▶ **Dataset records**

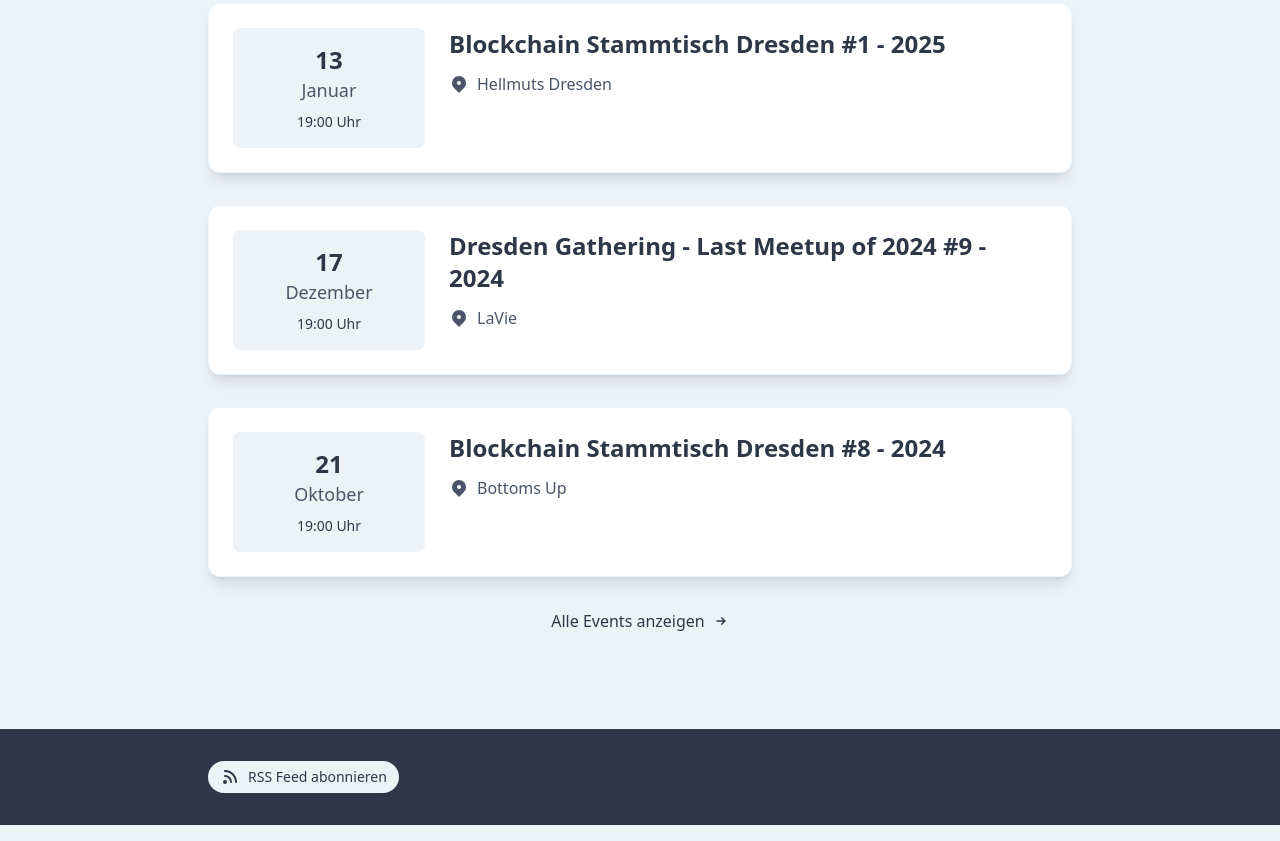
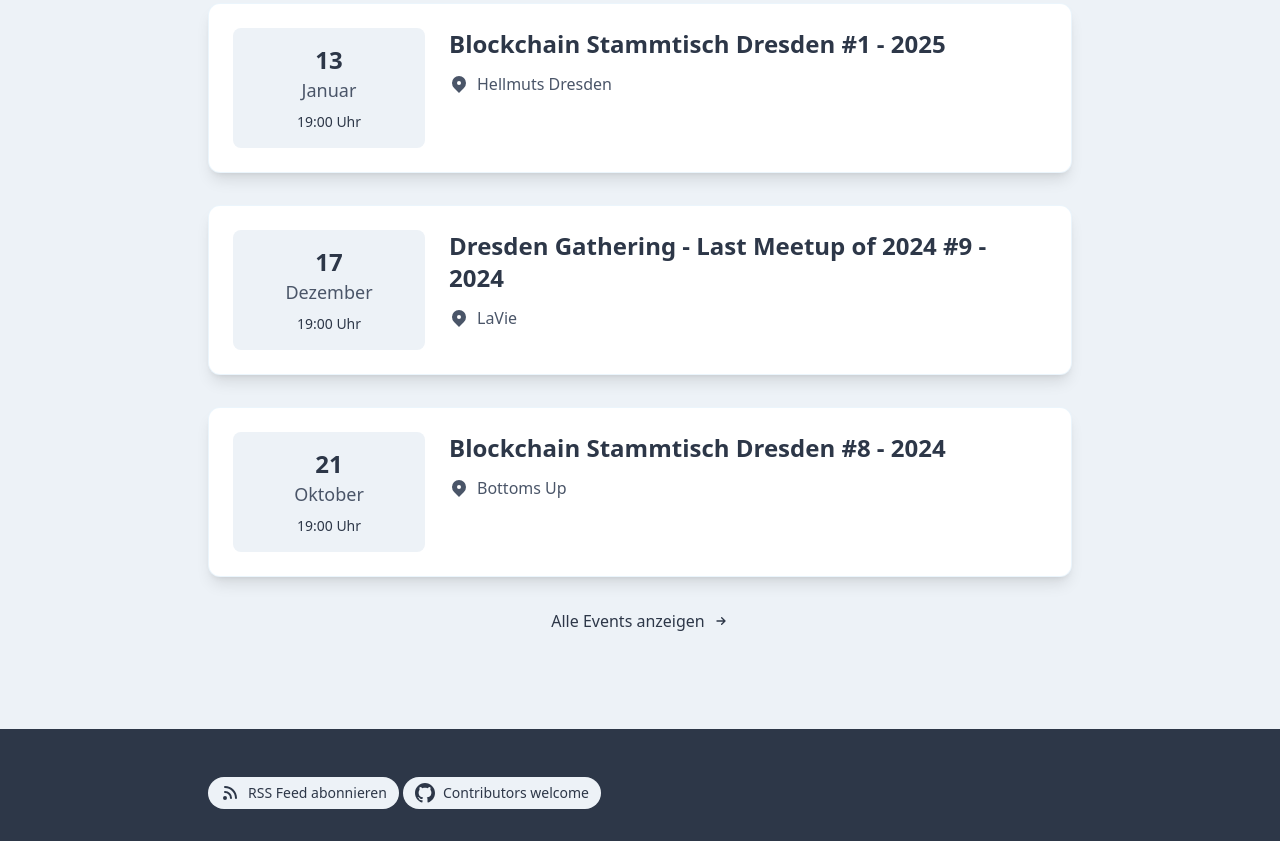
Before and after one commit to ddblock/ddblock.github.io, an Astro site: page / in a window 1280 px wide. Shown: the part 905-1746 px from the top of the page. Built offline with nearby package versions, Linux system fonts and the light colour scheme; Astro itself is replaced by a stand-in of ours.

Commit message:
add contributors link

```diff
--- a/src/layouts/Layout.astro
+++ b/src/layouts/Layout.astro
@@ -20,12 +20,21 @@ const { title } = Astro.props;
     <header class="bg-blockchain-primary text-white">
       <nav class="container-base py-6">
         <div class="flex justify-between items-center">
-          <a href="/" class="text-2xl font-bold hover:text-blockchain-accent transition-colors">
+          <a
+            href="/"
+            class="text-2xl font-bold hover:text-blockchain-accent transition-colors"
+          >
             Dresden Blockchain
           </a>
           <div class="flex gap-6">
-            <a href="/blog" class="hover:text-blockchain-accent transition-colors">Blog</a>
-            <a href="/about" class="hover:text-blockchain-accent transition-colors">About</a>
+            <a
+              href="/blog"
+              class="hover:text-blockchain-accent transition-colors">Blog</a
+            >
+            <a
+              href="/about"
+              class="hover:text-blockchain-accent transition-colors">About</a
+            >
           </div>
         </div>
       </nav>
@@ -47,7 +56,8 @@ const { title } = Astro.props;
             viewBox="0 0 20 20"
             fill="currentColor"
           >
-            <path d="M5 3a1 1 0 000 2c5.523 0 10 4.477 10 10a1 1 0 102 0C17 8.373 11.627 3 5 3z"
+            <path
+              d="M5 3a1 1 0 000 2c5.523 0 10 4.477 10 10a1 1 0 102 0C17 8.373 11.627 3 5 3z"
             ></path>
             <path
               d="M4 9a1 1 0 011-1 7 7 0 017 7 1 1 0 11-2 0 5 5 0 00-5-5 1 1 0 01-1-1zM3 15a2 2 0 114 0 2 2 0 01-4 0z"
@@ -55,11 +65,30 @@ const { title } = Astro.props;
           </svg>
           RSS Feed abonnieren
         </a>
+
+        <a
+          href="https://github.com/ddblock/ddblock.github.io"
+          class="tag-base tag-light tag-hover inline-flex items-center gap-2 mt-4"
+          target="_blank"
+          rel="noopener noreferrer"
+        >
+          <svg
+            xmlns="http://www.w3.org/2000/svg"
+            class="h-5 w-5"
+            viewBox="0 0 24 24"
+            fill="currentColor"
+          >
+            <path
+              d="M12 0c-6.626 0-12 5.373-12 12 0 5.302 3.438 9.8 8.207 11.387.599.111.793-.261.793-.577v-2.234c-3.338.726-4.033-1.416-4.033-1.416-.546-1.387-1.333-1.756-1.333-1.756-1.089-.745.083-.729.083-.729 1.205.084 1.839 1.237 1.839 1.237 1.07 1.834 2.807 1.304 3.492.997.107-.775.418-1.305.762-1.604-2.665-.305-5.467-1.334-5.467-5.931 0-1.311.469-2.381 1.236-3.221-.124-.303-.535-1.524.117-3.176 0 0 1.008-.322 3.301 1.23.957-.266 1.983-.399 3.003-.404 1.02.005 2.047.138 3.006.404 2.291-1.552 3.297-1.23 3.297-1.23.653 1.652.242 2.873.118 3.176.77.84 1.235 1.911 1.235 3.221 0 4.609-2.807 5.624-5.479 5.921.43.372.823 1.102.823 2.222v3.293c0 .319.192.694.801.576 4.765-1.589 8.199-6.086 8.199-11.386 0-6.627-5.373-12-12-12z"
+            ></path>
+          </svg>
+          Contributors welcome
+        </a>
       </div>
     </footer>
   </body>
 </html>
 
 <style is:global>
-  @import '../styles/shared.css';
+  @import "../styles/shared.css";
 </style>
```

▶ **Your instructions**
Return the records above verbatim, images excluded.

▶ **Reply**
Before and after one commit to ddblock/ddblock.github.io, an Astro site: page / in a window 1280 px wide. Shown: the part 905-1746 px from the top of the page. Built offline with nearby package versions, Linux system fonts and the light colour scheme; Astro itself is replaced by a stand-in of ours.

Commit message:
add contributors link

```diff
--- a/src/layouts/Layout.astro
+++ b/src/layouts/Layout.astro
@@ -20,12 +20,21 @@ const { title } = Astro.props;
     <header class="bg-blockchain-primary text-white">
       <nav class="container-base py-6">
         <div class="flex justify-between items-center">
-          <a href="/" class="text-2xl font-bold hover:text-blockchain-accent transition-colors">
+          <a
+            href="/"
+            class="text-2xl font-bold hover:text-blockchain-accent transition-colors"
+          >
             Dresden Blockchain
           </a>
           <div class="flex gap-6">
-            <a href="/blog" class="hover:text-blockchain-accent transition-colors">Blog</a>
-            <a href="/about" class="hover:text-blockchain-accent transition-colors">About</a>
+            <a
+              href="/blog"
+              class="hover:text-blockchain-accent transition-colors">Blog</a
+            >
+            <a
+              href="/about"
+              class="hover:text-blockchain-accent transition-colors">About</a
+            >
           </div>
         </div>
       </nav>
@@ -47,7 +56,8 @@ const { title } = Astro.props;
             viewBox="0 0 20 20"
             fill="currentColor"
           >
-            <path d="M5 3a1 1 0 000 2c5.523 0 10 4.477 10 10a1 1 0 102 0C17 8.373 11.627 3 5 3z"
+            <path
+              d="M5 3a1 1 0 000 2c5.523 0 10 4.477 10 10a1 1 0 102 0C17 8.373 11.627 3 5 3z"
             ></path>
             <path
               d="M4 9a1 1 0 011-1 7 7 0 017 7 1 1 0 11-2 0 5 5 0 00-5-5 1 1 0 01-1-1zM3 15a2 2 0 114 0 2 2 0 01-4 0z"
@@ -55,11 +65,30 @@ const { title } = Astro.props;
           </svg>
           RSS Feed abonnieren
         </a>
+
+        <a
+          href="https://github.com/ddblock/ddblock.github.io"
+          class="tag-base tag-light tag-hover inline-flex items-center gap-2 mt-4"
+          target="_blank"
+          rel="noopener noreferrer"
+        >
+          <svg
+            xmlns="http://www.w3.org/2000/svg"
+            class="h-5 w-5"
+            viewBox="0 0 24 24"
+            fill="currentColor"
+          >
+            <path
+              d="M12 0c-6.626 0-12 5.373-12 12 0 5.302 3.438 9.8 8.207 11.387.599.111.793-.261.793-.577v-2.234c-3.338.726-4.033-1.416-4.033-1.416-.546-1.387-1.333-1.756-1.333-1.756-1.089-.745.083-.729.083-.729 1.205.084 1.839 1.237 1.839 1.237 1.07 1.834 2.807 1.304 3.492.997.107-.775.418-1.305.762-1.604-2.665-.305-5.467-1.334-5.467-5.931 0-1.311.469-2.381 1.236-3.221-.124-.303-.535-1.524.117-3.176 0 0 1.008-.322 3.301 1.23.957-.266 1.983-.399 3.003-.404 1.02.005 2.047.138 3.006.404 2.291-1.552 3.297-1.23 3.297-1.23.653 1.652.242 2.873.118 3.176.77.84 1.235 1.911 1.235 3.221 0 4.609-2.807 5.624-5.479 5.921.43.372.823 1.102.823 2.222v3.293c0 .319.192.694.801.576 4.765-1.589 8.199-6.086 8.199-11.386 0-6.627-5.373-12-12-12z"
+            ></path>
+          </svg>
+          Contributors welcome
+        </a>
       </div>
     </footer>
   </body>
 </html>
 
 <style is:global>
-  @import '../styles/shared.css';
+  @import "../styles/shared.css";
 </style>
```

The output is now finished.